_REQUIRED ACTION_
Filter the entries and keep only the lines where the string "enum" appears.

_DATA UNDER STUDY_
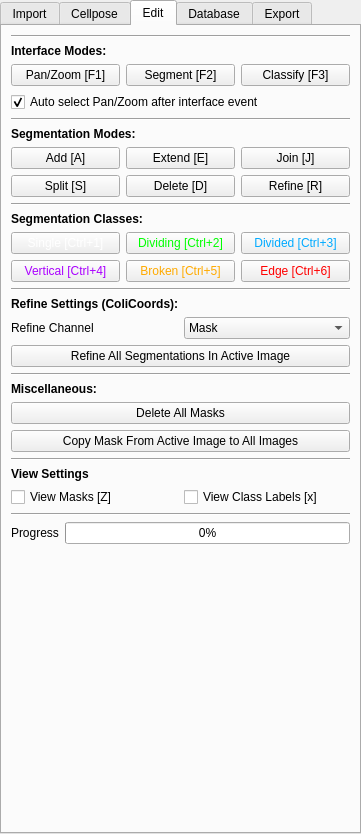
The window that src/napari_akseg/akseg_ui.ui (piedrro/napari-akseg) describes before a commit, drawn with Qt 5.
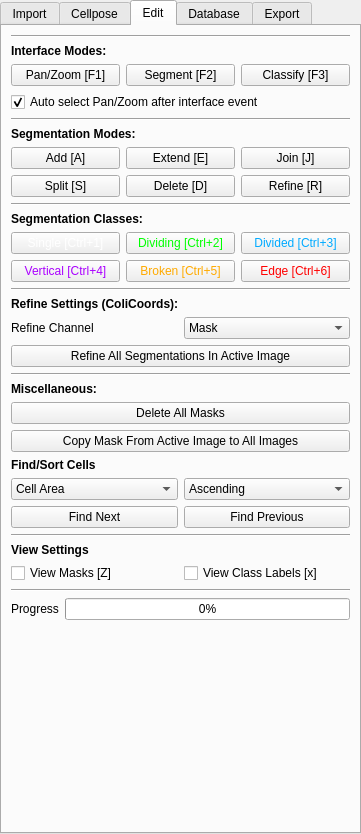
The same window after the commit. The open tabs and pages were chosen to show the change.

Commit message: Added cell find/sort functions

```diff
--- a/src/napari_akseg/akseg_ui.ui
+++ b/src/napari_akseg/akseg_ui.ui
@@ -1133,6 +1133,70 @@
       </property>
      </widget>
     </item>
+    <item>
+     <widget class="QLabel" name="label_56">
+      <property name="font">
+       <font>
+        <weight>75</weight>
+        <bold>true</bold>
+       </font>
+      </property>
+      <property name="text">
+       <string>Find/Sort Cells</string>
+      </property>
+     </widget>
+    </item>
+    <item>
+     <layout class="QGridLayout" name="gridLayout_7">
+      <item row="0" column="0">
+       <widget class="QComboBox" name="find_criterion">
+        <item>
+         <property name="text">
+          <string>Cell Area</string>
+         </property>
+        </item>
+        <item>
+         <property name="text">
+          <string>Cell Solidity</string>
+         </property>
+        </item>
+        <item>
+         <property name="text">
+          <string>Cell Aspect Ratio</string>
+         </property>
+        </item>
+       </widget>
+      </item>
+      <item row="0" column="1">
+       <widget class="QComboBox" name="find_mode">
+        <item>
+         <property name="text">
+          <string>Ascending</string>
+         </property>
+        </item>
+        <item>
+         <property name="text">
+          <string>Descending</string>
+         </property>
+        </item>
+       </widget>
+      </item>
+      <item row="1" column="0">
+       <widget class="QPushButton" name="find_next">
+        <property name="text">
+         <string>Find Next</string>
+        </property>
+       </widget>
+      </item>
+      <item row="1" column="1">
+       <widget class="QPushButton" name="find_previous">
+        <property name="text">
+         <string>Find Previous</string>
+        </property>
+       </widget>
+      </item>
+     </layout>
+    </item>
     <item>
      <widget class="Line" name="line_17">
       <property name="orientation">
```
Left out of the diff: 2 changed lines with no effect on the pictures. The commit also changes 2 other files.
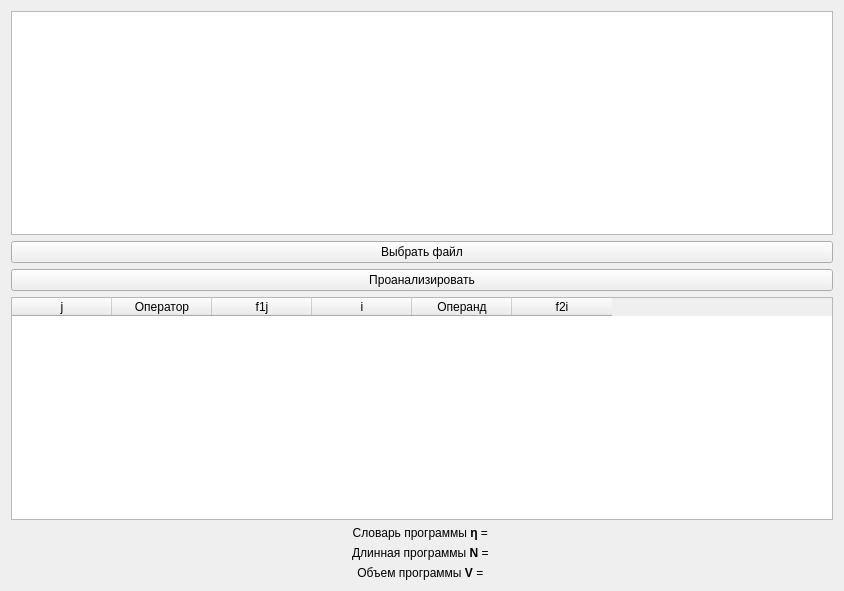
This is 4/Lab1/src/MainWidget/MainWidget.ui in VadVergasov/MSCIT as Qt 5 draws it before an edit. The edited form follows.
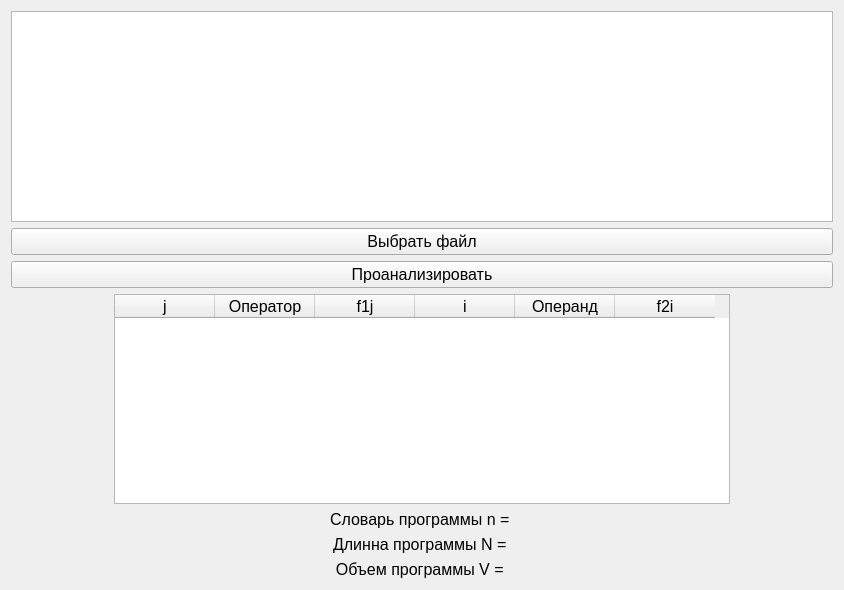
This is the edited form.

Patch:
```diff
--- a/4/Lab1/src/MainWidget/MainWidget.ui
+++ b/4/Lab1/src/MainWidget/MainWidget.ui
@@ -7,15 +7,24 @@
     <x>0</x>
     <y>0</y>
     <width>844</width>
-    <height>591</height>
+    <height>590</height>
    </rect>
   </property>
+  <property name="font">
+   <font>
+    <pointsize>12</pointsize>
+   </font>
+  </property>
   <property name="windowTitle">
    <string>Lab1</string>
   </property>
   <layout class="QVBoxLayout" name="verticalLayout">
    <item>
-    <widget class="QTextEdit" name="Code"/>
+    <widget class="QTextEdit" name="Code">
+     <property name="tabStopDistance">
+      <double>40.000000000000000</double>
+     </property>
+    </widget>
    </item>
    <item>
     <widget class="QPushButton" name="chooseFile">
@@ -32,6 +41,21 @@
     </widget>
    </item>
    <item>
+    <layout class="QHBoxLayout" name="horizontalLayout">
+     <item>
+      <spacer name="horizontalSpacer">
+       <property name="orientation">
+        <enum>Qt::Horizontal</enum>
+       </property>
+       <property name="sizeHint" stdset="0">
+        <size>
+         <width>40</width>
+         <height>20</height>
+        </size>
+       </property>
+      </spacer>
+     </item>
+     <item>
     <widget class="QTableWidget" name="resultTable">
      <property name="sizeAdjustPolicy">
       <enum>QAbstractScrollArea::AdjustToContents</enum>
@@ -45,6 +69,12 @@
      <property name="selectionMode">
       <enum>QAbstractItemView::NoSelection</enum>
      </property>
+       <property name="horizontalScrollMode">
+        <enum>QAbstractItemView::ScrollPerItem</enum>
+       </property>
+       <attribute name="verticalHeaderVisible">
+        <bool>false</bool>
+       </attribute>
      <column>
       <property name="text">
        <string>j</string>
@@ -78,12 +108,27 @@
     </widget>
    </item>
    <item>
+      <spacer name="horizontalSpacer_2">
+       <property name="orientation">
+        <enum>Qt::Horizontal</enum>
+       </property>
+       <property name="sizeHint" stdset="0">
+        <size>
+         <width>40</width>
+         <height>20</height>
+        </size>
+       </property>
+      </spacer>
+     </item>
+    </layout>
+   </item>
+   <item>
     <widget class="QLabel" name="dictionaryLabel">
      <property name="text">
-      <string>&lt;html&gt;&lt;head/&gt;&lt;body&gt;&lt;p&gt;Словарь программы &lt;span style=&quot; font-weight:700;&quot;&gt;η&lt;/span&gt; = &lt;/p&gt;&lt;/body&gt;&lt;/html&gt;</string>
+      <string>Словарь программы n = </string>
      </property>
      <property name="textFormat">
-      <enum>Qt::MarkdownText</enum>
+      <enum>Qt::PlainText</enum>
      </property>
      <property name="alignment">
       <set>Qt::AlignCenter</set>
@@ -93,7 +138,7 @@
    <item>
     <widget class="QLabel" name="lengthLabel">
      <property name="text">
-      <string>&lt;html&gt;&lt;head/&gt;&lt;body&gt;&lt;p&gt;Длинная программы &lt;span style=&quot; font-weight:700;&quot;&gt;N&lt;/span&gt; = &lt;/p&gt;&lt;/body&gt;&lt;/html&gt;</string>
+      <string>Длинна программы N = </string>
      </property>
      <property name="alignment">
       <set>Qt::AlignCenter</set>
@@ -103,7 +148,7 @@
    <item>
     <widget class="QLabel" name="volumeLable">
      <property name="text">
-      <string>&lt;html&gt;&lt;head/&gt;&lt;body&gt;&lt;p&gt;Объем программы &lt;span style=&quot; font-weight:700;&quot;&gt;V&lt;/span&gt; = &lt;/p&gt;&lt;/body&gt;&lt;/html&gt;</string>
+      <string>Объем программы V = </string>
      </property>
      <property name="alignment">
       <set>Qt::AlignCenter</set>
```
Left out of the diff: 2 changed lines with no effect on the pictures. Lines whose indentation alone changed are shown as unchanged.
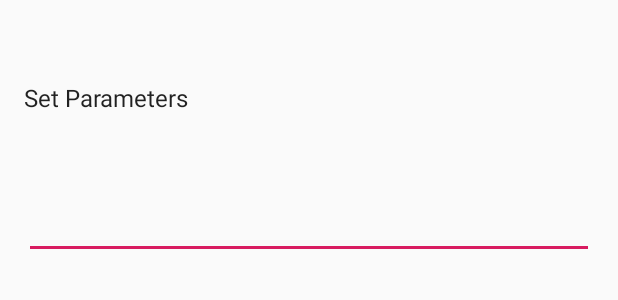
After one commit to KunalShivnekar/stock-scanner, an Android app: the layout fragment_variable_indicator.xml on its own in the app's theme, with its tools: preview values and no code run, on a phone screen of 412 x 824 dp. The commit adds this screen. Shown: the top 300 px of the screen. Run offline under Robolectric (Android 15) with nearby library versions, the phone set to English and light mode, and no system bars.

Commit message:
added variable indicator screen

```diff
--- a/app/src/main/java/com/kunal/stockscanner/di/components/ViewComponent.kt
+++ b/app/src/main/java/com/kunal/stockscanner/di/components/ViewComponent.kt
@@ -5,6 +5,7 @@ import com.kunal.stockscanner.di.modules.ViewModuleScans
 import com.kunal.stockscanner.di.modules.ViewModuleVariables
 import com.kunal.stockscanner.view.criteria.CriteriaFragment
 import com.kunal.stockscanner.view.scans.ScansFragment
+import com.kunal.stockscanner.view.variable.indicator.VariableIndicatorFragment
 import com.kunal.stockscanner.view.variable.value.VariableValueFragment
 import dagger.Subcomponent
 
@@ -25,4 +26,6 @@ interface ViewComponent {
     fun inject(criteriaFragment: CriteriaFragment)
 
     fun inject(variableValueFragment: VariableValueFragment)
+
+    fun inject(variableIndicatorFragment: VariableIndicatorFragment)
 }
--- a/app/src/main/java/com/kunal/stockscanner/di/modules/ViewModuleVariables.kt
+++ b/app/src/main/java/com/kunal/stockscanner/di/modules/ViewModuleVariables.kt
@@ -1,5 +1,7 @@
 package com.kunal.stockscanner.di.modules
 
+import com.kunal.stockscanner.view.variable.indicator.VariableIndicatorContract
+import com.kunal.stockscanner.view.variable.indicator.VariableIndicatorPresenter
 import com.kunal.stockscanner.view.variable.value.VariableValueContract
 import com.kunal.stockscanner.view.variable.value.VariableValuePresenter
 import dagger.Module
@@ -13,4 +15,7 @@ class ViewModuleVariables {
 
     @Provides
     fun getVariableValuePresenter(presenter: VariableValuePresenter):VariableValueContract.Presenter = presenter
+
+    @Provides
+    fun getVariableIndicatorPresenter(presenter: VariableIndicatorPresenter):VariableIndicatorContract.Presenter = presenter
 }
--- a/app/src/main/java/com/kunal/stockscanner/view/variable/model/Variable.kt
+++ b/app/src/main/java/com/kunal/stockscanner/view/variable/model/Variable.kt
@@ -8,4 +8,5 @@ import android.os.Parcelable
 interface Variable:Parcelable {
     val key:String
     val type:String
+    val default:String
 }
--- a/app/src/main/java/com/kunal/stockscanner/view/variable/model/VariableIndicator.kt
+++ b/app/src/main/java/com/kunal/stockscanner/view/variable/model/VariableIndicator.kt
@@ -14,4 +14,7 @@ data class VariableIndicator(override val key: String,
     val defaultValue:Int):Variable {
 
     override val type: String = "indicator"
+
+    override val default: String
+        get() = defaultValue.toString()
 }
--- a/app/src/main/java/com/kunal/stockscanner/view/variable/model/VariableValue.kt
+++ b/app/src/main/java/com/kunal/stockscanner/view/variable/model/VariableValue.kt
@@ -9,4 +9,7 @@ import kotlinx.android.parcel.Parcelize
 data class VariableValue(override val key: String, val values:List<Int>):Variable {
 
     override val type: String = "value"
+
+    override val default: String
+        get() = values[0].toString()
 }
--- /dev/null
+++ b/app/src/main/res/layout/fragment_variable_indicator.xml
@@ -0,0 +1,44 @@
+<?xml version="1.0" encoding="utf-8"?>
+<androidx.constraintlayout.widget.ConstraintLayout xmlns:android="http://schemas.android.com/apk/res/android"
+    xmlns:tools="http://schemas.android.com/tools"
+    android:layout_width="match_parent"
+    android:layout_height="match_parent"
+    xmlns:app="http://schemas.android.com/apk/res-auto"
+    tools:context=".view.variable.indicator.VariableIndicatorFragment">
+
+    <TextView
+        android:id="@+id/indicator_name"
+        android:layout_width="match_parent"
+        android:layout_height="wrap_content"
+        android:textAllCaps="true"
+        android:layout_margin="@dimen/text_margin"
+        android:textAppearance="?attr/textAppearanceListItem"
+        app:layout_constraintStart_toStartOf="parent"
+        app:layout_constraintTop_toTopOf="parent"/>
+    <TextView
+        android:id="@+id/parameter_title"
+        android:layout_width="match_parent"
+        android:layout_height="wrap_content"
+        android:text="@string/set_parameters"
+        android:layout_margin="@dimen/text_margin"
+        android:textAppearance="?attr/textAppearanceListItem"
+        app:layout_constraintStart_toStartOf="parent"
+        app:layout_constraintTop_toBottomOf="@+id/indicator_name"/>
+    <TextView
+        android:id="@+id/parameter_name"
+        android:layout_width="match_parent"
+        android:layout_height="wrap_content"
+        android:layout_margin="@dimen/text_margin"
+        android:textAppearance="?attr/textAppearanceListItem"
+        app:layout_constraintStart_toStartOf="parent"
+        app:layout_constraintTop_toBottomOf="@+id/parameter_title"/>
+    <EditText
+        android:id="@+id/parameter_value"
+        android:layout_width="match_parent"
+        android:layout_height="wrap_content"
+        android:layout_margin="@dimen/text_margin"
+        android:textAppearance="?attr/textAppearanceListItem"
+        app:layout_constraintStart_toStartOf="parent"
+        app:layout_constraintTop_toBottomOf="@+id/parameter_name"/>
+
+</androidx.constraintlayout.widget.ConstraintLayout>
--- a/app/src/main/res/values/strings.xml
+++ b/app/src/main/res/values/strings.xml
@@ -3,4 +3,5 @@
 
     <!-- TODO: Remove or change this placeholder text -->
     <string name="hello_blank_fragment">Hello blank fragment</string>
+    <string name="set_parameters">Set Parameters</string>
 </resources>
```
Also changed, not shown: app/src/main/java/com/kunal/stockscanner/view/criteria/CriteriaAdapter.kt (+14 -6 lines), app/src/main/java/com/kunal/stockscanner/view/main/MainActivity.kt (+22 -16 lines), app/src/main/java/com/kunal/stockscanner/view/variable/indicator/VariableIndicatorContract.kt (added, +17 -0 lines), app/src/main/java/com/kunal/stockscanner/view/variable/indicator/VariableIndicatorFragment.kt (added, +96 -0 lines), app/src/main/java/com/kunal/stockscanner/view/variable/indicator/VariableIndicatorPresenter.kt (added, +15 -0 lines), app/src/main/java/com/kunal/stockscanner/view/variable/value/VariableValueFragment.kt (+8 -9 lines).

_YOUR RESPONSE_
+        <enum>Qt::Horizontal</enum>
       <enum>QAbstractScrollArea::AdjustToContents</enum>
       <enum>QAbstractItemView::NoSelection</enum>
+        <enum>QAbstractItemView::ScrollPerItem</enum>
+        <enum>Qt::Horizontal</enum>
-      <enum>Qt::MarkdownText</enum>
+      <enum>Qt::PlainText</enum>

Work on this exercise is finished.